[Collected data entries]
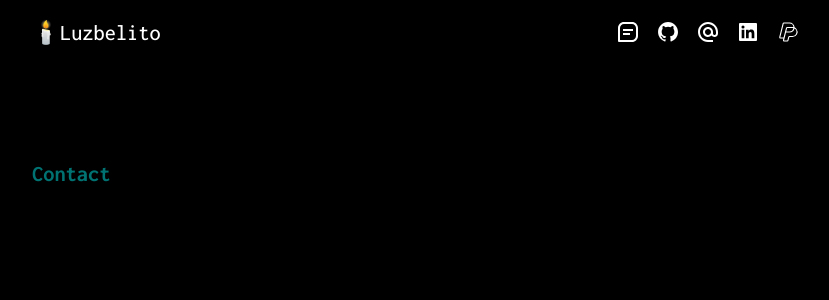
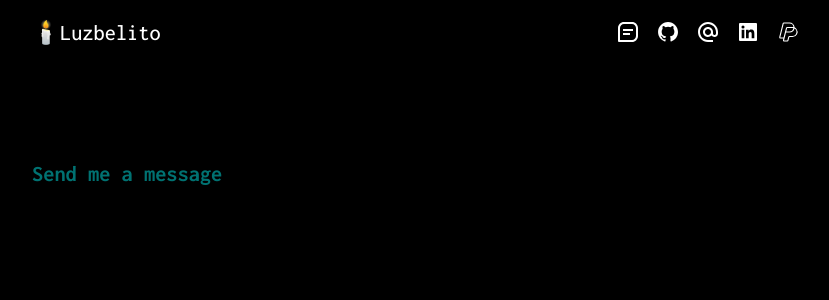
Before and after one commit to riberojuanca/juancaribero, a Next.js app: page /contact in a window 1280 px wide. Shown: the top 300 px of the page, without its empty margins (224-1053 px from the left). Built offline with nearby package versions, Linux system fonts and the light colour scheme.

Commit message:
send me a message

```diff
--- a/app/contact/page.jsx
+++ b/app/contact/page.jsx
@@ -1,7 +1,7 @@
 function contact() {
   return (
     <article>
-      <h2 className="title-section">Contact</h2>
+      <h2 className="title-section">Send me a message</h2>
     </article>
   );
 }
```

• [THE TASK] The expected response is every entry above, repeated exactly, pictures removed.

• [RESULT]
Before and after one commit to riberojuanca/juancaribero, a Next.js app: page /contact in a window 1280 px wide. Shown: the top 300 px of the page, without its empty margins (224-1053 px from the left). Built offline with nearby package versions, Linux system fonts and the light colour scheme.

Commit message:
send me a message

```diff
--- a/app/contact/page.jsx
+++ b/app/contact/page.jsx
@@ -1,7 +1,7 @@
 function contact() {
   return (
     <article>
-      <h2 className="title-section">Contact</h2>
+      <h2 className="title-section">Send me a message</h2>
     </article>
   );
 }
```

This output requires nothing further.